Background: To assess the change in rates of pediatric real-time or intermittent scanning continuous glucose monitoring (CGM) use over the past 5 years, and how it impacts glycemic control, data from two registries were compared: the US-based type 1 diabetes Exchange Registry (T1DX) and the German/Austrian DPV (Prospective Diabetes Follow-Up Registry).
Methods: Registry participants aged <18 years with T1D duration ≥1 year encompassed 29 007 individuals in 2011 and 29 150 participants in 2016. Demographic data, CGM use and hemoglobin A1c (HbA1c) were obtained from medical records.

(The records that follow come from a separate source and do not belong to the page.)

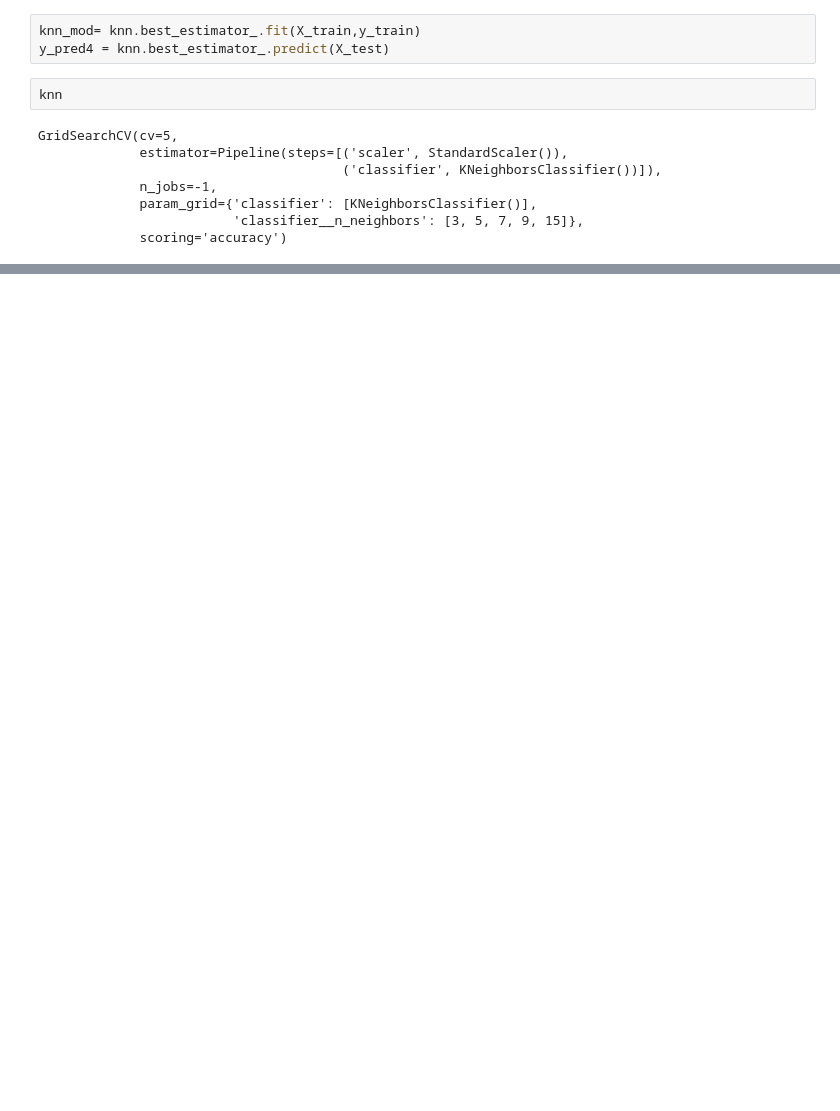
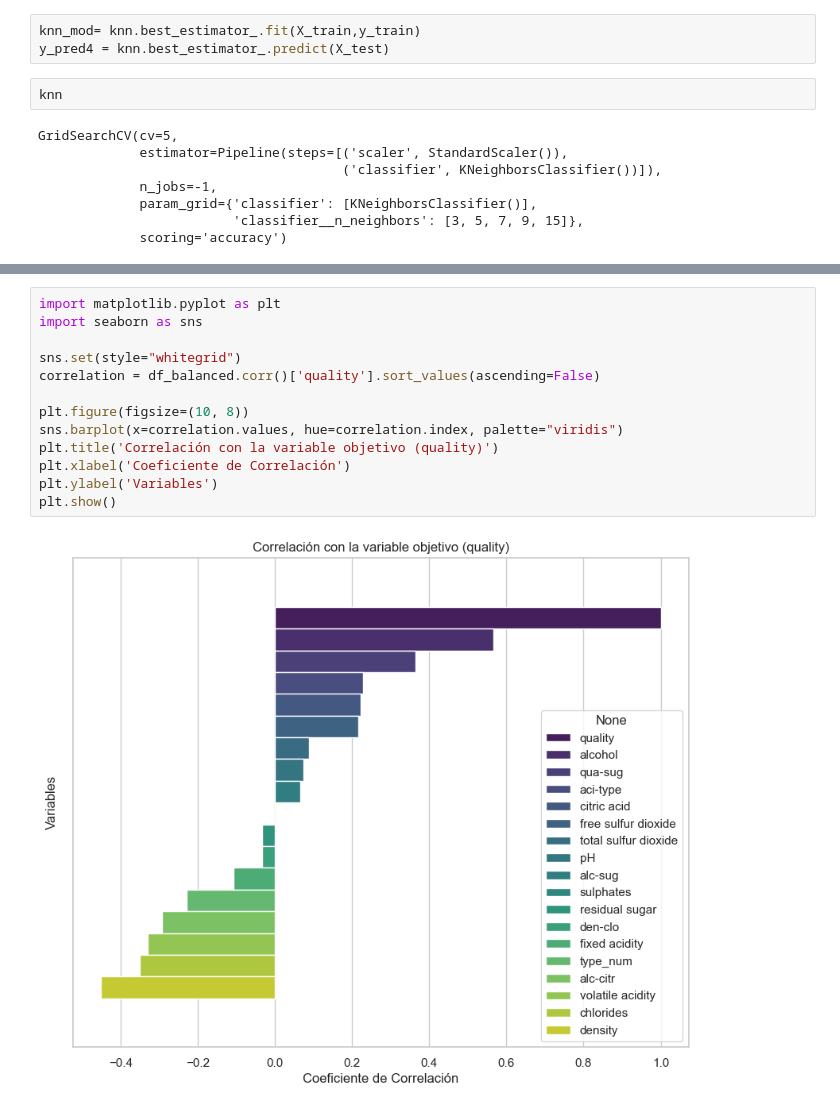
Before and after one commit to miguelrm81/Proyecto_ML-_Vinos, a Jupyter notebook: proyecto_vinos_calidad_ML/notebooks/pruebas/prueba3.ipynb, the cells around one changed output, grey strips where cells are left out. Drawn from its saved outputs; the diff is of its cells as text; blank space fills up the shorter version.

```diff
--- a/proyecto_vinos_calidad_ML/notebooks/pruebas/prueba3.ipynb
+++ b/proyecto_vinos_calidad_ML/notebooks/pruebas/prueba3.ipynb
@@ -364,0 +577,15 @@ Tasa de Aciertos (Accuracy): 86.07%
+# %%
+import matplotlib.pyplot as plt
+import seaborn as sns
+
+sns.set(style="whitegrid")
+correlation = df_balanced.corr()['quality'].sort_values(ascending=False)
+
+plt.figure(figsize=(10, 8))
+sns.barplot(x=correlation.values, hue=correlation.index, palette="viridis")
+plt.title('Correlación con la variable objetivo (quality)')
+plt.xlabel('Coeficiente de Correlación')
+plt.ylabel('Variables')
+plt.show()
+# %% [output]
+[figure, added]
```
Also changed, not shown: parts of 58 cells of this notebook, 19 other files.
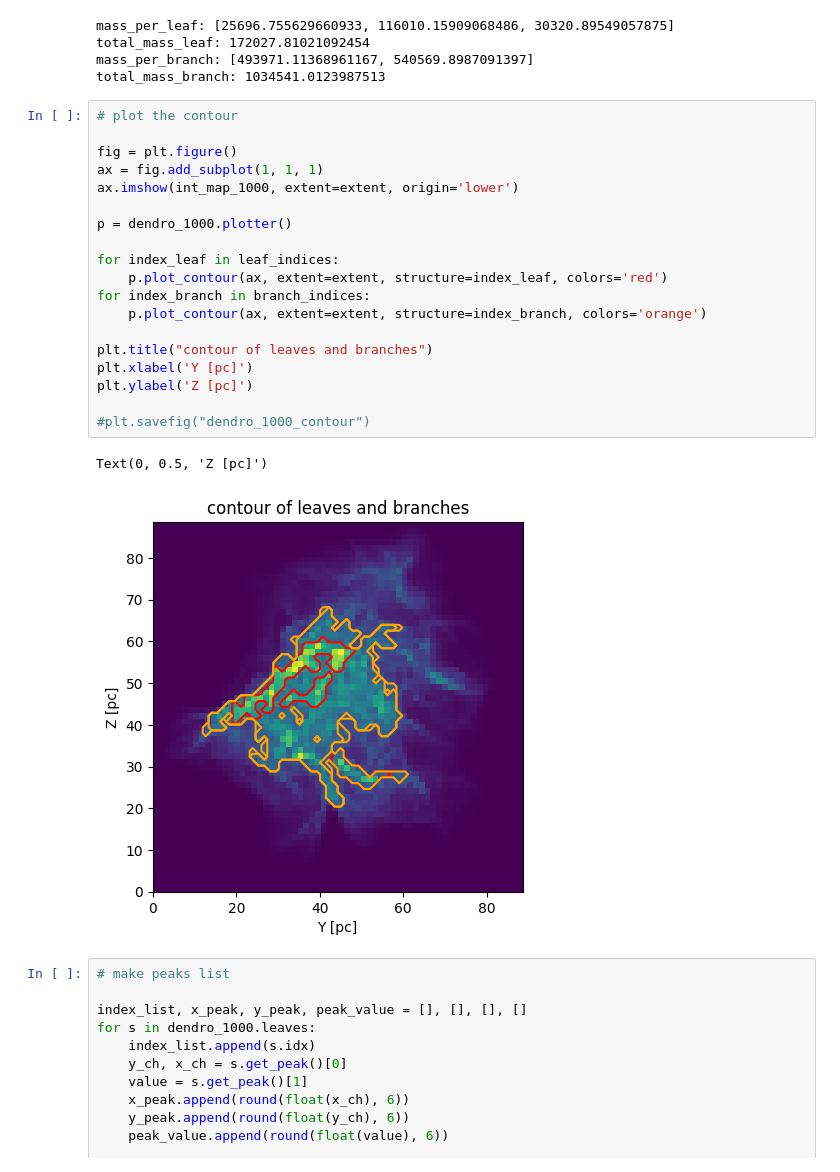
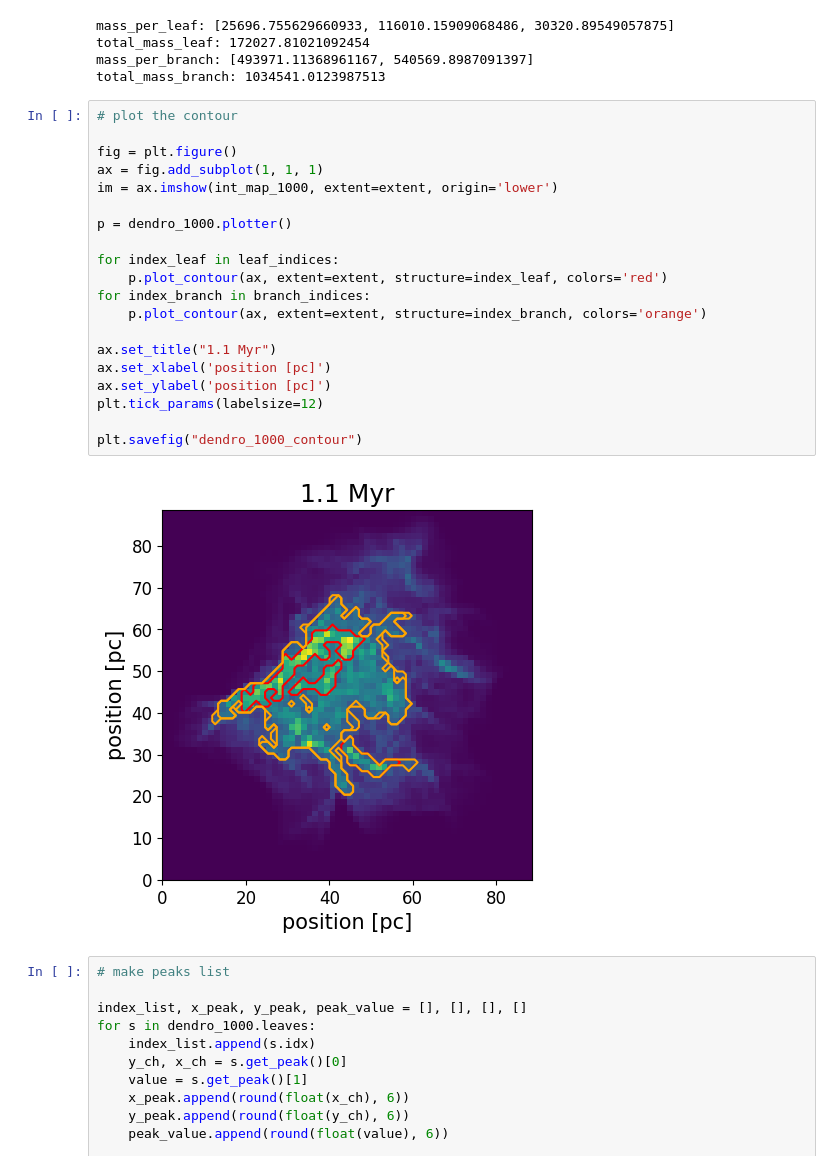
Before and after one commit to kotora260/StarGen, a Jupyter notebook: dendro2D_1000.ipynb, the cells around one changed output. Cells and saved outputs as stored; diff of their text form.

```diff
--- a/dendro2D_1000.ipynb
+++ b/dendro2D_1000.ipynb
@@ -116,25 +116,25 @@ total_mass_branch: 1034541.0123987513
 # %%
 # plot the contour
 
 fig = plt.figure()
 ax = fig.add_subplot(1, 1, 1)
-ax.imshow(int_map_1000, extent=extent, origin='lower')
+im = ax.imshow(int_map_1000, extent=extent, origin='lower')
 
 p = dendro_1000.plotter()
 
 for index_leaf in leaf_indices:
     p.plot_contour(ax, extent=extent, structure=index_leaf, colors='red')
 for index_branch in branch_indices:
     p.plot_contour(ax, extent=extent, structure=index_branch, colors='orange')
 
-plt.title("contour of leaves and branches")
-plt.xlabel('Y [pc]')
-plt.ylabel('Z [pc]')
+ax.set_title("1.1 Myr")
+ax.set_xlabel('position [pc]')
+ax.set_ylabel('position [pc]')
+plt.tick_params(labelsize=12)
 
-#plt.savefig("dendro_1000_contour")
+plt.savefig("dendro_1000_contour")
 # %% [output]
-Text(0, 0.5, 'Z [pc]')
-[figure, old version]
+[figure, new version]
 # %%
 # make peaks list
 
```
Also changed, not shown: 7 other files.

Results: CGM use increased from 2011 to 2016 in both registries across all age groups, regardless of gender, ethnic minority status or insulin delivery method. The increase in CGM use was most pronounced in the youngest patients, and usage rates remain lowest for adolescent patients in 2016. For both registries in 2016, mean HbA1c was lower among CGM users regardless of insulin delivery method compared to pump only (P < 0.001) and injection only (P < 0.001), and CGM users were more likely to achieve glycemic target of HbA1c <7.5% (56% vs 43% for DPV and 30% vs 15% for T1DX, P < 0.001). T1DX participants had a higher mean HbA1c compared with DPV despite whether they were CGM users or non-users; however, the difference was less pronounced in CGM users (P < 0.001).
Conclusions: Pediatric CGM use increased in both registries and was associated with lower mean HbA1c regardless of insulin delivery modality.
Keywords: continuous glucose monitoring; longitudinal analysis; type 1 diabetes.
© 2018 The Authors. Pediatric Diabetes published by John Wiley & Sons Ltd.